Students stage walk-out as Katie Hopkins begins speech
Video shows students at UK university turn backs on controversial TV personality
A speech by controversial commentator Katie Hopkins during a university debate in London prompted a mass walkout in protest at her invitation.
Rows of Brunel University students stood and turned their backs as the Sun columnist took her turn to speak about the future of welfare, before filing out when she had finished.
The 40-year-old television personality, who has caused outrage with her views on benefits and the migrant crisis, was left with a half empty lecture theatre for the rest of the event.
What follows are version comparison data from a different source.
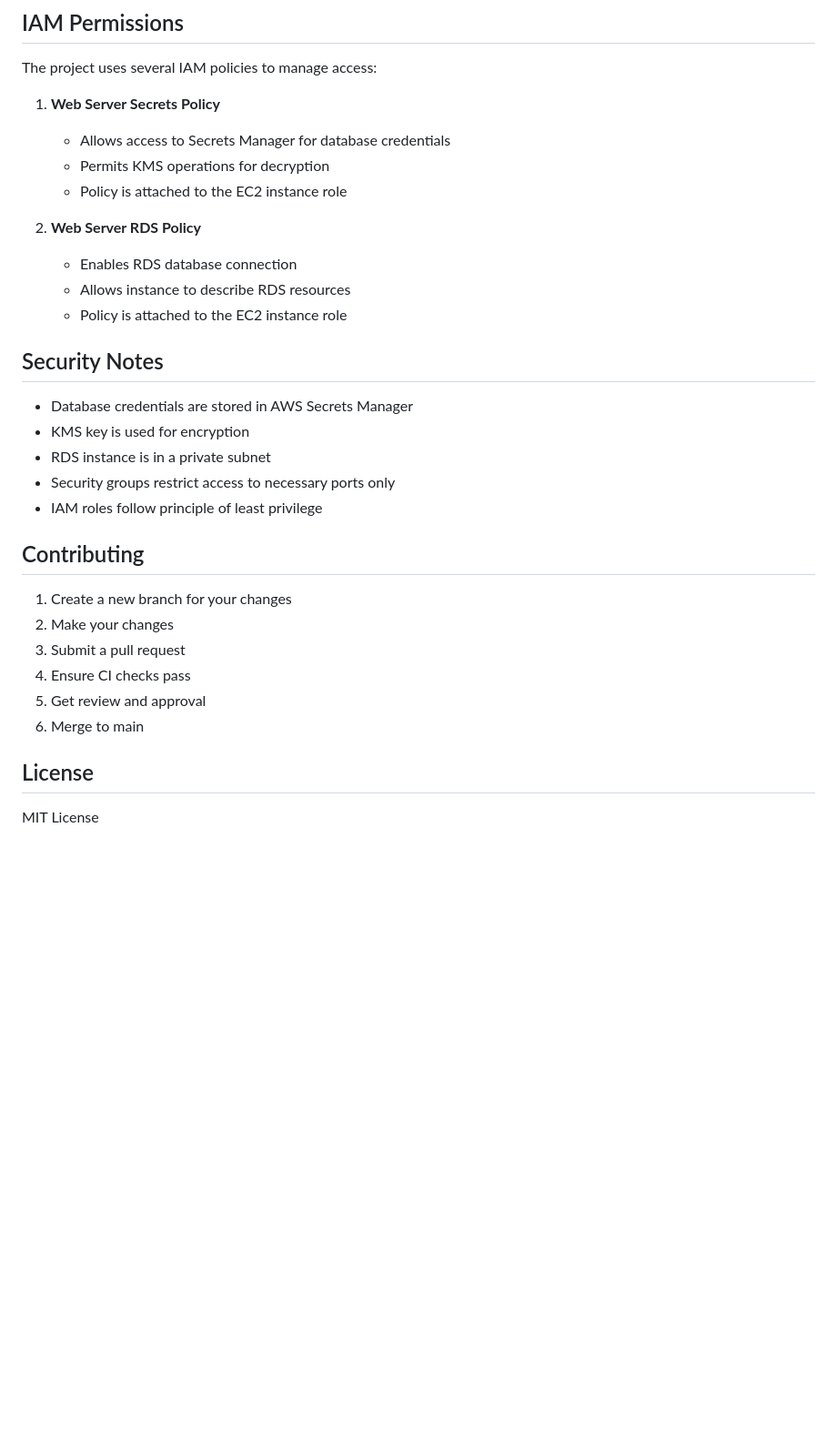
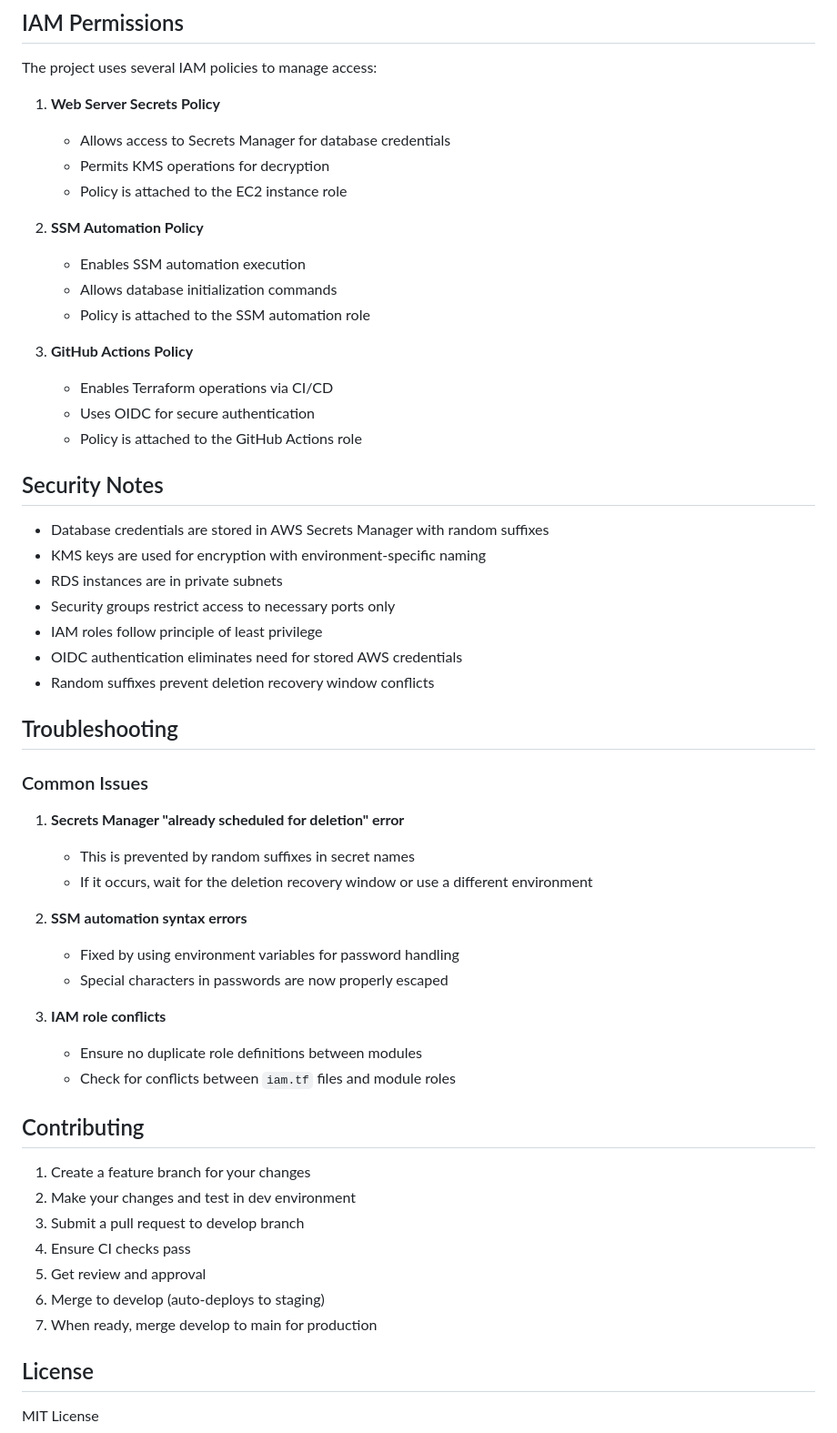
Before and after one commit to KajiMaster/terraform-playground, a Markdown page: README.md, the part around one of its changes. Shown at 91% size. GitHub-like rendering; blank space fills up the shorter version.

```diff
--- a/README.md
+++ b/README.md
@@ -123,27 +145,51 @@ The project uses several IAM policies to manage access:
    - Permits KMS operations for decryption
    - Policy is attached to the EC2 instance role
 
-2. **Web Server RDS Policy**
-   - Enables RDS database connection
-   - Allows instance to describe RDS resources
-   - Policy is attached to the EC2 instance role
+2. **SSM Automation Policy**
+   - Enables SSM automation execution
+   - Allows database initialization commands
+   - Policy is attached to the SSM automation role
+
+3. **GitHub Actions Policy**
+   - Enables Terraform operations via CI/CD
+   - Uses OIDC for secure authentication
+   - Policy is attached to the GitHub Actions role
 
 ## Security Notes
 
-- Database credentials are stored in AWS Secrets Manager
-- KMS key is used for encryption
-- RDS instance is in a private subnet
+- Database credentials are stored in AWS Secrets Manager with random suffixes
+- KMS keys are used for encryption with environment-specific naming
+- RDS instances are in private subnets
 - Security groups restrict access to necessary ports only
 - IAM roles follow principle of least privilege
+- OIDC authentication eliminates need for stored AWS credentials
+- Random suffixes prevent deletion recovery window conflicts
+
+## Troubleshooting
+
+### Common Issues
+
+1. **Secrets Manager "already scheduled for deletion" error**
+   - This is prevented by random suffixes in secret names
+   - If it occurs, wait for the deletion recovery window or use a different environment
+
+2. **SSM automation syntax errors**
+   - Fixed by using environment variables for password handling
+   - Special characters in passwords are now properly escaped
+
+3. **IAM role conflicts**
+   - Ensure no duplicate role definitions between modules
+   - Check for conflicts between `iam.tf` files and module roles
 
 ## Contributing
 
-1. Create a new branch for your changes
-2. Make your changes
-3. Submit a pull request
+1. Create a feature branch for your changes
+2. Make your changes and test in dev environment
+3. Submit a pull request to develop branch
 4. Ensure CI checks pass
 5. Get review and approval
-6. Merge to main
+6. Merge to develop (auto-deploys to staging)
+7. When ready, merge develop to main for production
 
 ## License
 
```
Also changed, not shown: other parts of README.md (+65 -43 lines).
A video of the protest was posted on YouTube by the Union of Brunel Students (UBS) on Tuesday.
Hopkins’s invitation to take part in the debate led may students at the “diverse” university to complain, although officials decided to keep her on the panel.
Ali Milani, president of the (UBS), who helped organise Monday’s “silent protest”, said: “Katie Hopkins has expressed some overtly controversial views that our students find offensive.
“We have a very diverse campus, we expressed our concerns that she has no academic credibility and contributes nothing to the debate.”
Mr Milani (21) said the union raised its objection to Hopkins’s involvement with organisers last month.
“This was clearly an act on the university’s part to fill a room and be controversial,” he said.
A number of students approached the union, which agreed to represent them and organise the walkout.
“We have to have a conversation about how we feed the oxygen to online trolls and Katie is a symbol of this.
“Our students turned their backs and they left an empty lecture theatre for her to speak to.”
The union leader said “around 50 per cent” of the audience were left in the auditorium.
The debate, which posed the question “Does the Welfare State have a place in 2015?” and had the Guardian’s public services editor David Brindle as chairman, was the first in a series to celebrate Brunel University’s 50th anniversary year.
Sitting alongside Hopkins on the panel was the university’s emeritus professor of social policy Peter Beresford, campaigner for social justice Rev Paul Nicolson, and Harriet Sergeant, a research fellow for the Centre for Policy Studies.
The university recognised the students’ right to stage a peaceful protest and said the rest of the debate was “passionate” and the remaining audience “played a key role”.